When her parents arrived at the airport in Tehran, Iranians gave them flowers to show them hospitality. This shocked the parents, a physician and his wife, who were bracing for the worst.
They were thrilled by the support the surgeons, nurses and even an Iranian tour guide had given her their daughter. This changed their perception of Iranians.
The doctor treated their daughter’s injuries at no cost. He believed that she was a guest in his country and it was his duty to take care of her.
“It is the Iranian way,” he said in the documentary.
“These women and men were amazing; the nursing and loving care was wonderful.
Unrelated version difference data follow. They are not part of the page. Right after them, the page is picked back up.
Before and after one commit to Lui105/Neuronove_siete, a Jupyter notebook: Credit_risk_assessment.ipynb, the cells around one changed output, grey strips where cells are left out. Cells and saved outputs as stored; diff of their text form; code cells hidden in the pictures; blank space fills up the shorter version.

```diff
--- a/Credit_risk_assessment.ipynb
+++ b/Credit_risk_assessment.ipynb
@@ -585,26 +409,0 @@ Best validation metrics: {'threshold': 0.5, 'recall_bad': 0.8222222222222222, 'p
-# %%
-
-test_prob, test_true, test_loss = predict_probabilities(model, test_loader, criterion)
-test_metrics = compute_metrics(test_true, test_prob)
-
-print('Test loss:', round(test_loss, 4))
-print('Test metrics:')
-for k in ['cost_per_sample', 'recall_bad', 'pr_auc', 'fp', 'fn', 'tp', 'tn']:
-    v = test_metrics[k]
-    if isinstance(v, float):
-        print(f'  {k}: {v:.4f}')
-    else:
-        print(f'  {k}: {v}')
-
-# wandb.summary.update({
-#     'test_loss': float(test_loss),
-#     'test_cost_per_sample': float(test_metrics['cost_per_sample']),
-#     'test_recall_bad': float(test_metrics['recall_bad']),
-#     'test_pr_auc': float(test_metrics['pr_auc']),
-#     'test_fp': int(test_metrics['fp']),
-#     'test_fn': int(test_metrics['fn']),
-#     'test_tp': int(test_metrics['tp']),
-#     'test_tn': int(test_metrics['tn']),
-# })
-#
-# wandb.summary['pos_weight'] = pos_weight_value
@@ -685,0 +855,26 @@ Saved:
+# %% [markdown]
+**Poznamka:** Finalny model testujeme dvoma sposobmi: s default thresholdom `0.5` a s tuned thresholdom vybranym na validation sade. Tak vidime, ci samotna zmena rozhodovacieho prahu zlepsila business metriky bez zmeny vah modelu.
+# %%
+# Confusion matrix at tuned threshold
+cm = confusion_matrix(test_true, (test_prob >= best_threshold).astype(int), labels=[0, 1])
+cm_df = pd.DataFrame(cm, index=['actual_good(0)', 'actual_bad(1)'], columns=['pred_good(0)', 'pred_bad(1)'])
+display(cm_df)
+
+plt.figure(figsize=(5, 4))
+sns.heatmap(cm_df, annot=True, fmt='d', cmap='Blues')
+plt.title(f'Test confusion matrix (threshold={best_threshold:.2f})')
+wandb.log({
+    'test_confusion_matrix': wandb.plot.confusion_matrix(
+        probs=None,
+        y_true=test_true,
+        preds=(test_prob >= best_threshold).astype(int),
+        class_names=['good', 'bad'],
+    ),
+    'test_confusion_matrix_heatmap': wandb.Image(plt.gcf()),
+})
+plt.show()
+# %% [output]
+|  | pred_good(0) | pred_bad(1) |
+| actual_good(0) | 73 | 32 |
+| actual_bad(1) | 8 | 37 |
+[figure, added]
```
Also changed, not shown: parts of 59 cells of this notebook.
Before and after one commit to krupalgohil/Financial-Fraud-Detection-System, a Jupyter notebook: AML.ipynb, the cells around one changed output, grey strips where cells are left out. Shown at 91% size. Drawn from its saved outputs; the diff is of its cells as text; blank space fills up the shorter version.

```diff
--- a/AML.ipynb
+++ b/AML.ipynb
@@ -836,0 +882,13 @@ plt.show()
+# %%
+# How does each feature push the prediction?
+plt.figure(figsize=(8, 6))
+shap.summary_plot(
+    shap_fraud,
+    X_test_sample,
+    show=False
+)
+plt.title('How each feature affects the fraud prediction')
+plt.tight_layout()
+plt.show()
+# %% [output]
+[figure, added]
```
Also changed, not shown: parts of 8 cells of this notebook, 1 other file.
I don’t know if I could say the same about hospitals in the States … I couldn’t have given her better care myself,” says the mother in the film.
Golestan-Parast said he is a strong believer in respecting and embracing other cultures.
“It is important for the world to live in harmony because we live in a world of war which creates anger. The solution is to understand and love one another. We are messengers of God, and God wants us to love,” he told the audience at City College.
He stressed how humans share commonalities that are universal, despite cultural, economical, political and social differences.
“We cry the same, we laugh the same. We are all cut from the same cloth,” he said.
He told City’s audience that the people of Iran are not how they are portrayed in the media as enemies of the United States.
For the first time in decades, Iran’s Islamic leaders have opened the door to negotiating with the U.S. and it’s western allies over the issue of its nuclear program.
He hopes that by making documentaries and speaking publicly, he will encourage people to contribute to the world one way or another.
“I am giving back what my family and community has taught me; to love this beautiful journey of humanity.”
Golestan-Parast, who lives in Laguna Hills, is currently working on a documentary about homeless people in San Francisco, called “Homeless to Home Owner.”